The Anxiety Economy
The modern internet drowns us in a shallow breadth of information, while consistently ramping up content production. In the same interview, Naval Ravikant points out that “the human brain is not designed to absorb all the world’s breaking news.” He goes further, adding, “If you get addicted, your brain will get destroyed.” Unfortunately, our minds are programmed to pay attention to every stimulating Tweet or Like directed our way.
The majority of information we consume serves only to steal attention, rather than delivering tangible value. This dizzying array of inputs throws our mental equilibrium off balance. Thus, the anxiety economy is born.
Despite operating in separate worlds of influence, Naval’s reference to the state of media consumption as the “modern struggle” is eerily similar to Witte’s illustration of “modern times.” This defining struggle of our time represents a challenge in drawing boundaries around the information flows that you allow in and out of your brain.

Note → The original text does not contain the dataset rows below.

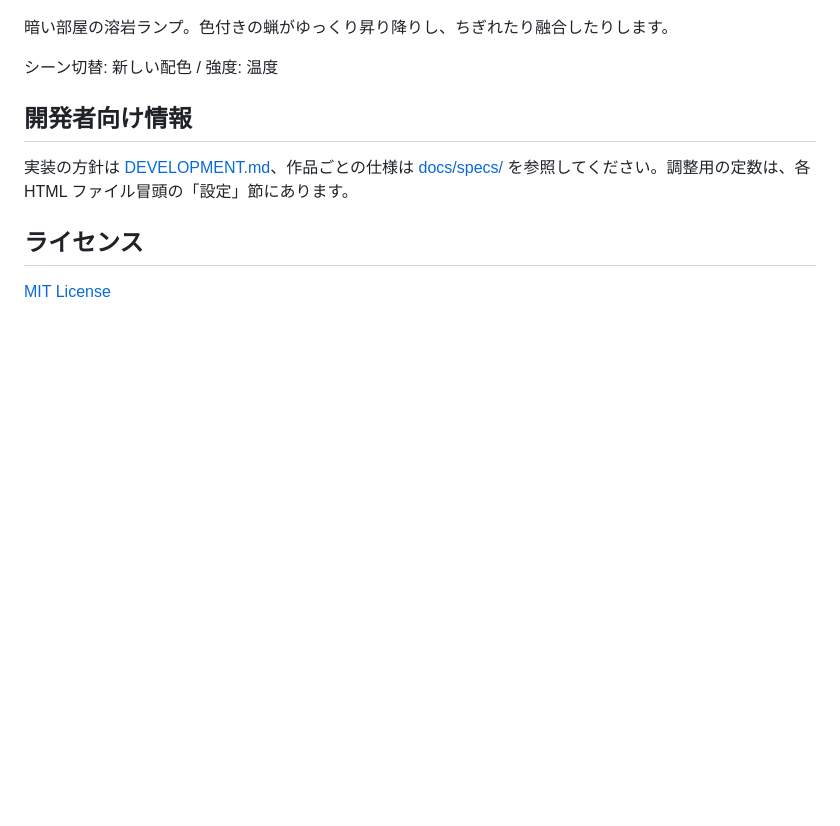
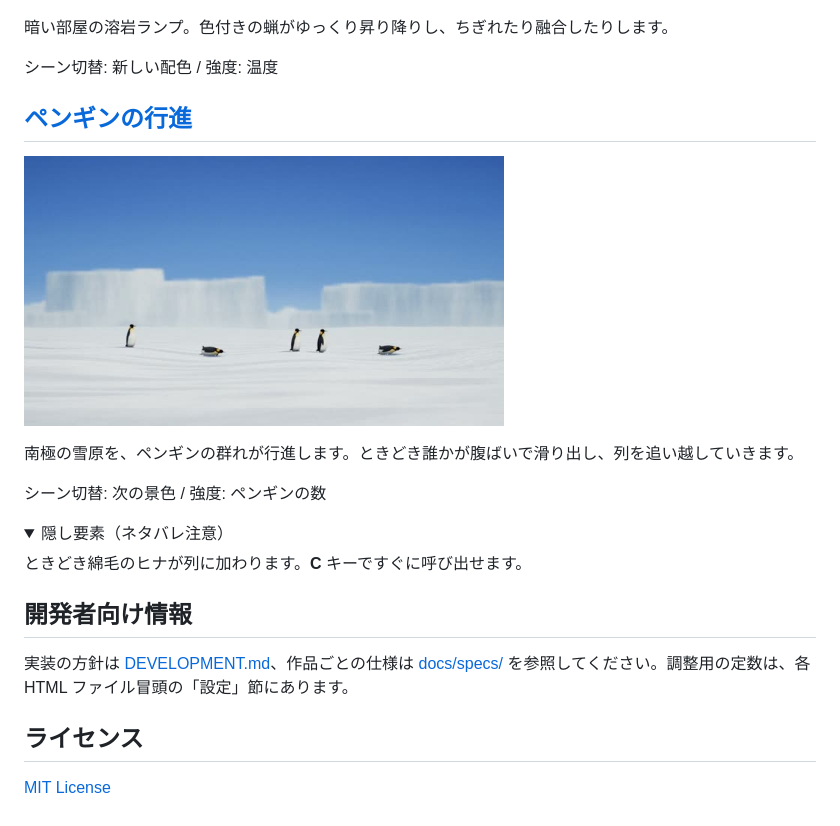
Before and after one commit to yohhoy/vibe-screensaver, a Markdown page: README.md, the part around the change. GitHub-like rendering; pictures changed too: docs/images/penguins.jpg (added); folded sections open; blank space fills up the shorter version.

Commit message:
新作 penguins（ペンギンの行進）を足す
Co-Authored-By: Claude Opus 5.5 <noreply@anthropic.com>

```diff
--- a/README.md
+++ b/README.md
@@ -108,6 +108,21 @@ WebGL2 対応のブラウザとインターネット接続が必要です。ス
 
 シーン切替: 新しい配色 / 強度: 温度
 
+## [ペンギンの行進](https://yohhoy.github.io/vibe-screensaver/penguins.html)
+
+[<img src="docs/images/penguins.jpg" width="480" alt="ペンギンの行進">](https://yohhoy.github.io/vibe-screensaver/penguins.html)
+
+南極の雪原を、ペンギンの群れが行進します。ときどき誰かが腹ばいで滑り出し、列を追い越していきます。
+
+シーン切替: 次の景色 / 強度: ペンギンの数
+
+<details>
+<summary>隠し要素（ネタバレ注意）</summary>
+
+ときどき綿毛のヒナが列に加わります。**C** キーですぐに呼び出せます。
+
+</details>
+
 ## 開発者向け情報
 
 実装の方針は [DEVELOPMENT.md](DEVELOPMENT.md)、作品ごとの仕様は [docs/specs/](docs/specs/) を参照してください。調整用の定数は、各 HTML ファイル冒頭の「設定」節にあります。
```
Also changed, not shown: DEVELOPMENT.md (+2 -1 lines), docs/specs/penguins.md (added, +113 -0 lines), docs/video.md (+1 -1 lines), 5 other files.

Without such boundaries, your mind — and your attention — will fall into disarray. Critically, without these clearly defined boundaries, states of creative flow cannot be achieved.